The answer must consist of every line in the data below that holds the word "cumsum".

**Records shown**

------------------------------------------------------------------------

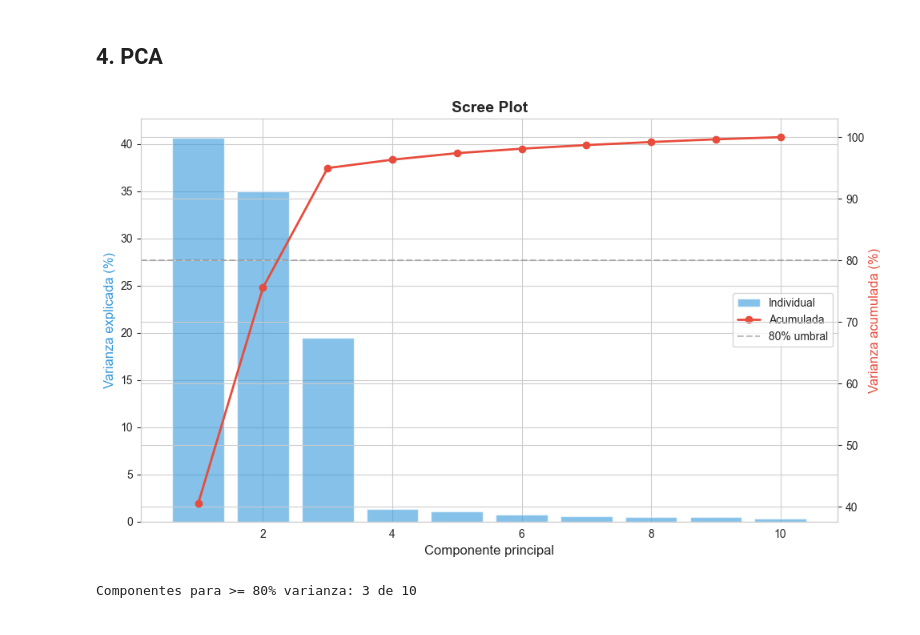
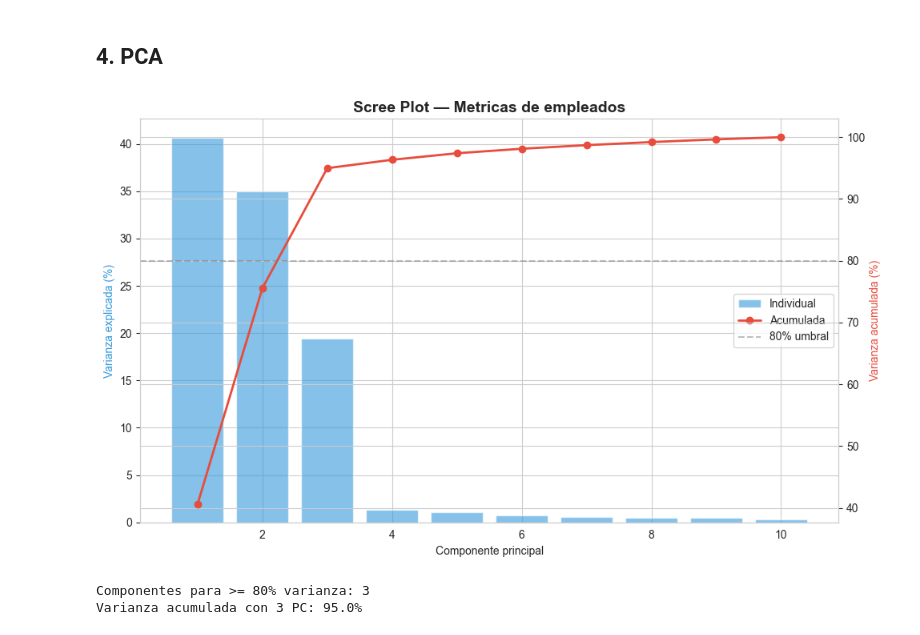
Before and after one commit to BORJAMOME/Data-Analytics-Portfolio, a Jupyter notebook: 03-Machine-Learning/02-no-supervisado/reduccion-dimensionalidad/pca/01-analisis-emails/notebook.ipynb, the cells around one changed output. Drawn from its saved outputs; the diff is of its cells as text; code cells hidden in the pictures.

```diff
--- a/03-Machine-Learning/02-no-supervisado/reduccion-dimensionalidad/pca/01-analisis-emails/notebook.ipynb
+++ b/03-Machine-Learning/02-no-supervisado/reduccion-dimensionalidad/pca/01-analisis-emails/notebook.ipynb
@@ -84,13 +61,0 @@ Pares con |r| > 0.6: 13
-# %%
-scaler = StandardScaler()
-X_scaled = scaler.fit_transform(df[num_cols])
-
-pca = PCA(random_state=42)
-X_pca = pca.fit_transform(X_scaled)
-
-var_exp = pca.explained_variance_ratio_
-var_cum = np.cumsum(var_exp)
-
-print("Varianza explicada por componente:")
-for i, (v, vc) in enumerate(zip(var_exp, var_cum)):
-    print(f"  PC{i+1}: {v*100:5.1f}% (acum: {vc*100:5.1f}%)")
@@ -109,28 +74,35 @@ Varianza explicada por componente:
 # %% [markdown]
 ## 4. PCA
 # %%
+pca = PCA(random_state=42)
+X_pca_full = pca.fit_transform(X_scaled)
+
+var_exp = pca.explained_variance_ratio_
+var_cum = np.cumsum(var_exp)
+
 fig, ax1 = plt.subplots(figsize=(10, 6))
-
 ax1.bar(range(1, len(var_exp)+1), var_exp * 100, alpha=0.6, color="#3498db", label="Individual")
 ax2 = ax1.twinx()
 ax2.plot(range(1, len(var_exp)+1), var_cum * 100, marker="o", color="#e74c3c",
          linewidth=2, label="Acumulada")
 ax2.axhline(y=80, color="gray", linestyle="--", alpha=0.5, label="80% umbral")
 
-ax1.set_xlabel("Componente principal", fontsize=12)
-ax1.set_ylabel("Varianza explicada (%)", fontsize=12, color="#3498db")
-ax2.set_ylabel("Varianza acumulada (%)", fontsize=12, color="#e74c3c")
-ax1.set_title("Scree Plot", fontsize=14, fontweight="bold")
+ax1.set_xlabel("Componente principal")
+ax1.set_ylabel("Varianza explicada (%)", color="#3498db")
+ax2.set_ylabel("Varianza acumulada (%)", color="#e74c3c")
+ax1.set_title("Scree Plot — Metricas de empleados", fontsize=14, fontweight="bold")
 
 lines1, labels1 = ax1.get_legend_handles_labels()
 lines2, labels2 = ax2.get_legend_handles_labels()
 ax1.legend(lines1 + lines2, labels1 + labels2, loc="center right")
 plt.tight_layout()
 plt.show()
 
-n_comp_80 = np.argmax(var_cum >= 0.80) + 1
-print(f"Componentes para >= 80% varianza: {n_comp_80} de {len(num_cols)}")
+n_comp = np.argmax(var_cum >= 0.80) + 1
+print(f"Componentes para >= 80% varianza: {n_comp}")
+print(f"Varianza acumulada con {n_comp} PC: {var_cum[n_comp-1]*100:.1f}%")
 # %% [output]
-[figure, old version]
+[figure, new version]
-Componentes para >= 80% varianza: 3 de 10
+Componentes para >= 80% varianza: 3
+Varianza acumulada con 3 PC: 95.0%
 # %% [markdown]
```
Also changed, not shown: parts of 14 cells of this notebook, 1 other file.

------------------------------------------------------------------------

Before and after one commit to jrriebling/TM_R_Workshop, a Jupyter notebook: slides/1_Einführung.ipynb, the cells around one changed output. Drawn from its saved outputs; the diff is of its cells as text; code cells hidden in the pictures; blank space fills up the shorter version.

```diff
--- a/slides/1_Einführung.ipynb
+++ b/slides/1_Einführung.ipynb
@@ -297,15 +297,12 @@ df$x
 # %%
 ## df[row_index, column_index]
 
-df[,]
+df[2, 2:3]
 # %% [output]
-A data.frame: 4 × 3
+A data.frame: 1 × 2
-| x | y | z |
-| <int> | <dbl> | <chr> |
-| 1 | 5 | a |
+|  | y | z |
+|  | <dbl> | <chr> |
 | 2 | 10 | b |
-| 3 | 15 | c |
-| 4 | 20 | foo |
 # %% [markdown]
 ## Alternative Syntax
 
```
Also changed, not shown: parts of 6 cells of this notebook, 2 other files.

------------------------------------------------------------------------

**Answer for the task**
-var_cum = np.cumsum(var_exp)
+var_cum = np.cumsum(var_exp)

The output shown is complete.